Politically, a free trade policy may just be the absence of any other trade policies; the government need not positively do anything to promote free trade. This is one reason it is sometimes referred to as “laissez-faire trade” or “trade liberalization.” Governments with free trade agreements (FTAs) do not necessarily abandon all control of taxation of imports and exports. In modern international trade, very few so-called FTAs actually fit the textbook definition of free trade.
One can hear the cry ringing through the boardrooms of capital: “Free trade is dead! Long live free trade!”
Think the ideas behind the Trans-Pacific Partnership or the so-called “free trade” regime are buried? Sadly, no. Definitely, no. Some of the countries involved in negotiating the TPP seeking to find ways to resurrect it in some new form — but that isn’t the most distressing news. What’s worse is the TPP remains alive in a new form with even worse rules. Meet the Trade In Services Agreement, even more secret than the Trans-Pacific Partnership. And more dangerous.
Take a closer look at TiSA…..
Here is where things gets scary. Team TiSA – a consortium of multinational financial, logistics, and big data corporations – are looking to set severe limits on how governments can regulate economies domestically while providing strict investor rights provisions. Deborah James outlined ten aspects of TiSA that have been accepted by all parties or are under negotiations that could have significant consequences:

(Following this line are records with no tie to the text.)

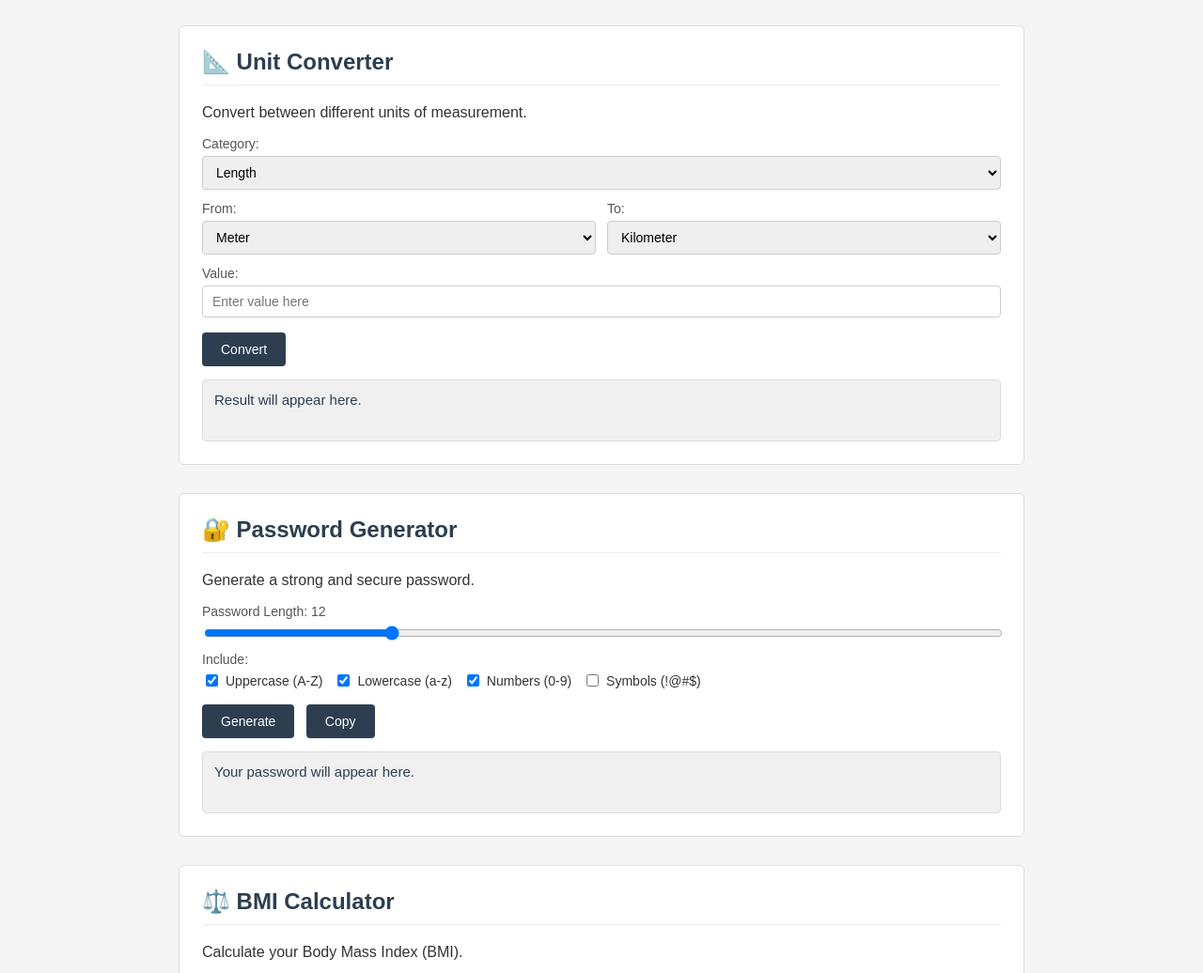
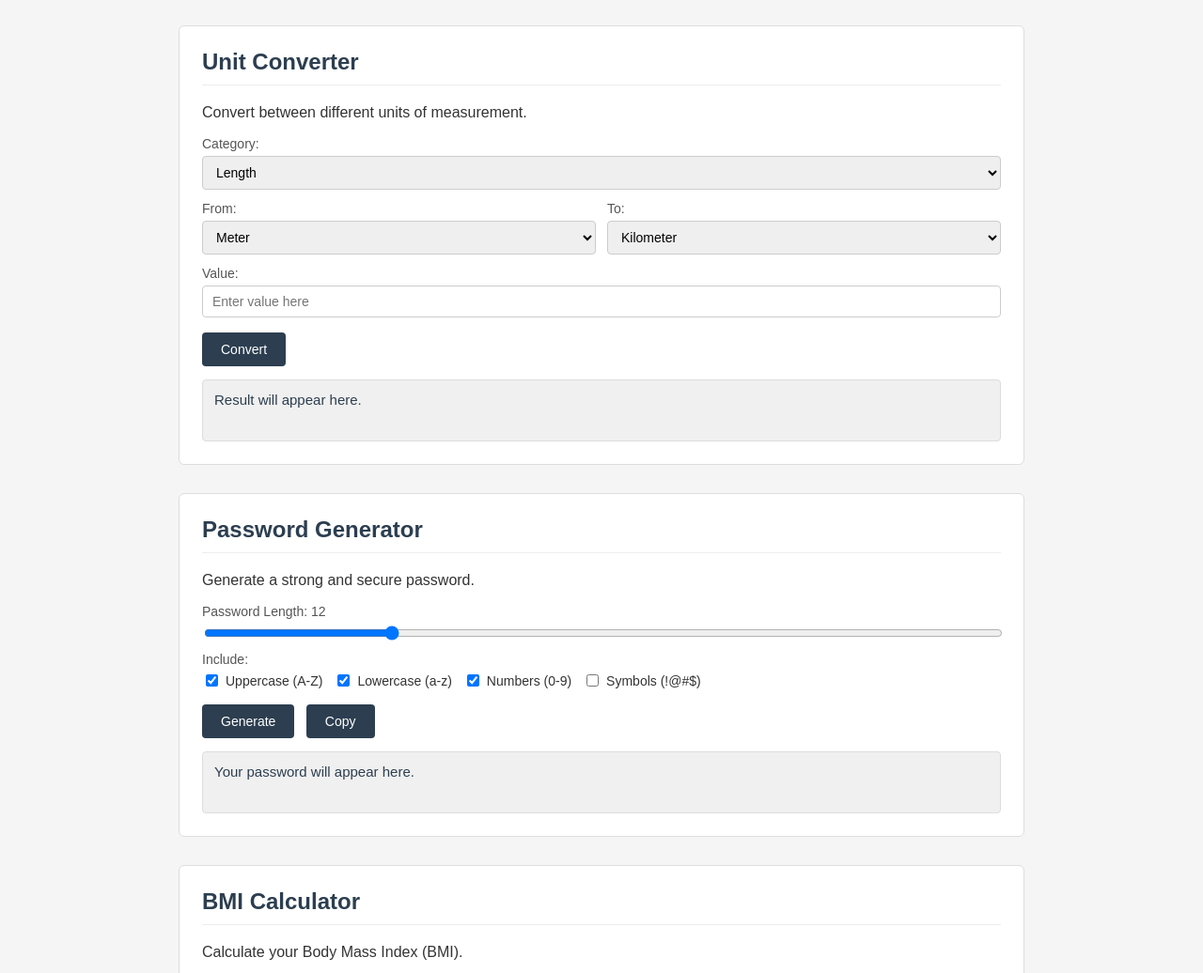
Before and after one commit to malungaypandesal123/webprojct, a plain HTML site: page tools.html in a window 1280 px wide. Shown: the part 208-1244 px from the top of the page at 94% size. Drawn offline with nearby package versions, Linux system fonts and the light colour scheme.

Commit message:
Update tools.html

```diff
--- a/tools.html
+++ b/tools.html
@@ -195,7 +195,7 @@
 
     <!-- TOOL 1: Unit Converter -->
     <div class="tool-box">
-      <h2>📐 Unit Converter</h2>
+      <h2> Unit Converter</h2>
       <p>Convert between different units of measurement.</p>
 
       <label>Category:</label>
@@ -226,7 +226,7 @@
 
     <!-- TOOL 2: Password Generator -->
     <div class="tool-box">
-      <h2>🔐 Password Generator</h2>
+      <h2> Password Generator</h2>
       <p>Generate a strong and secure password.</p>
 
       <label>Password Length: <span id="len-val">12</span></label>
@@ -249,7 +249,7 @@
 
     <!-- TOOL 3: BMI Calculator -->
     <div class="tool-box">
-      <h2>⚖️ BMI Calculator</h2>
+      <h2> BMI Calculator</h2>
       <p>Calculate your Body Mass Index (BMI).</p>
 
       <label>Unit:</label>
```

- Companies are expanding the category of “services” in order to make it all-encompassing so that the agreement could apply as broadly within the economy as possible.
- Offshoring and outsourcing of jobs and downward pressure on wages could greatly accelerate as TiSA would lock in labor, tax, and regulatory arbitrage.
- Not only would TiSA promote offshoring of jobs, but it would also greatly expand domestic “inshoring.” Foreign contractors (say from Japan) would be able to bring in workers (say from Philippines) to conduct work inside a consumer country (say the United States) on terms well below the minimum local pay and standards.
- The TiSA does not include a labor chapter, and in fact the draft texts only mention labor rights once.
- Preventing governments at the national, state, and even municipal levels from supporting local business and local employment.
- The principle of “technological neutrality which TiSA negotiators take as a given would have immeasurable job impacts particularly with regard to the “gig” economy. So if a country opened its market to passenger transport services, it could not apply new and different rules to Uber than to traditional taxicabs.
- Job loss as a result of privatization would increase as publicly owned utilities would have to compete under the same rules as private companies, reducing the benefits of public ownership, resulting in the elimination of jobs that inevitably follows privatization.
- The financial services text of the TiSA is the closest thing imaginable to a guarantee of another job-killing financial crisis. If the draft texts were accepted, the TiSA would constrain governments from implementing most of the regulations that are recognized, both domestically and internationally, as essential to prevent another global financial crisis.
- Workers would have to shoulder even more of the tax burden as corporate tax evasions would accelerate.
- The TiSA could potentially be used as the basis of a foreign company’s claim against the United States
Where are all the yells and cheers now? I am waiting!